This is surely not what most of Mr. Trump’s working-class supporters imagined during the primary and general election campaigns. In May 2015, Candidate Trump tweeted, “I was the first & only potential GOP candidate to state there will be no cuts to Social Security, Medicare & Medicaid.” And in an April 2016 ad that ran in Pennsylvania he promised to “save Social Security and Medicare without cuts.”
But wait, there’s more. Another of Mr. Trump’s promises was to build the “gleaming new roads, bridges, highways, railways and waterways all across our land,” a promise that he referred to as recently as his State of the Union address in January. Yet his budget recommends slashing funding for Amtrak and grant programs that help local and state governments pay for highway and transit projects. Over all, the administration wants to reduce the Department of Transportation’s budget by nearly a fifth. The budget would also effectively cut the Highway Trust Fund by $122 billion over a decade.

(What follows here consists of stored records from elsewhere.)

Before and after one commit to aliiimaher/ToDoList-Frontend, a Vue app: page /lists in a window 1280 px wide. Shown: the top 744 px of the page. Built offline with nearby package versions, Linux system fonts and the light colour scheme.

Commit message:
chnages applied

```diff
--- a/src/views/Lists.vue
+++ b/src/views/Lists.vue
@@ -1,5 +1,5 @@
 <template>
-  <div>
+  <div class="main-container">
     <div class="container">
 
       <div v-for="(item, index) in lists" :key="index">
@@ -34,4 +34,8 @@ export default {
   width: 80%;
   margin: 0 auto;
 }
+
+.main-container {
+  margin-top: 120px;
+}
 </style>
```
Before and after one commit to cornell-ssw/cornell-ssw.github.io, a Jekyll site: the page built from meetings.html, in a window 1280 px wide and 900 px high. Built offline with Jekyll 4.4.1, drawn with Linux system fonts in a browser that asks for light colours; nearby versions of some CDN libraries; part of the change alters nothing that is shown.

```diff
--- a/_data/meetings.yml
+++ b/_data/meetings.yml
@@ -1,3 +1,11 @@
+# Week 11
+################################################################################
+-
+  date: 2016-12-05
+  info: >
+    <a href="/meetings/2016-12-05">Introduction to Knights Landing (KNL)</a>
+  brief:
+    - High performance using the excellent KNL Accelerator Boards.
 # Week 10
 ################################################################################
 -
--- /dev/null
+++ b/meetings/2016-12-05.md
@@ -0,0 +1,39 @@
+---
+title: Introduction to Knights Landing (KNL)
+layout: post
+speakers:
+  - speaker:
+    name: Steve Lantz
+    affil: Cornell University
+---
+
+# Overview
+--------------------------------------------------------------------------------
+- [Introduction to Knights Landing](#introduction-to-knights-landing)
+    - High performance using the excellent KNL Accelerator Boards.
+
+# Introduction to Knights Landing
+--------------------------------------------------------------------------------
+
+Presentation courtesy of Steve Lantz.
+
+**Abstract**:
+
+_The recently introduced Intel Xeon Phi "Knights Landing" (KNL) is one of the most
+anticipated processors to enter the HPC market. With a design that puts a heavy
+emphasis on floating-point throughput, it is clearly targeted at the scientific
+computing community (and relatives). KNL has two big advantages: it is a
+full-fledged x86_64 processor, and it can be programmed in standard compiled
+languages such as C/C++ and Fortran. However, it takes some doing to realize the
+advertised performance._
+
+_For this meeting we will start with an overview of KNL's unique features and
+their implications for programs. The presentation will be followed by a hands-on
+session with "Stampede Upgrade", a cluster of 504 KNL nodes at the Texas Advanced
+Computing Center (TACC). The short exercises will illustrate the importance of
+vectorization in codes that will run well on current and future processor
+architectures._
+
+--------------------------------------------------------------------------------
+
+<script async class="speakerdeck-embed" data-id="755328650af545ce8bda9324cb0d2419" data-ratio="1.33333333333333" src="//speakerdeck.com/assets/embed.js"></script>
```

No doubt Mr. Trump will claim he is still serious about infrastructure by pointing to a separate infrastructure proposal he announced on Monday. In that document, the administration says it will bolster investment by $1.5 trillion over 10 years. But the math simply doesn’t add up. The White House suggests that the federal government would put up only $200 billion, which would be enough to get state and local governments and the private sector to supply the rest of the money. But where would most cities and states find those funds? Already strapped, many will struggle to raise new tax revenue, because the Republican tax law limited the deductibility of state and local taxes. The private sector might be interested, but only in projects like toll roads that produce a steady and rich source of income.
It will be tempting for some to dismiss Mr. Trump’s budget as a marketing stunt by his budget director, Mick Mulvaney, who was earlier a Tea Party zealot in Congress. After all, Congress last week passed, and Mr. Trump signed, a two-year bipartisan budget that authorizes a significant increase in domestic, as well as military, spending.
But presidential budgets are statements of principles. They tend to reveal how administrations will try to change policy and funding levels when Congress comes up with detailed appropriations bills for individual departments. With this budget, the Trump administration is giving notice that it will do everything it can to torpedo the bipartisan budget deal, regardless of the needs of millions of Americans."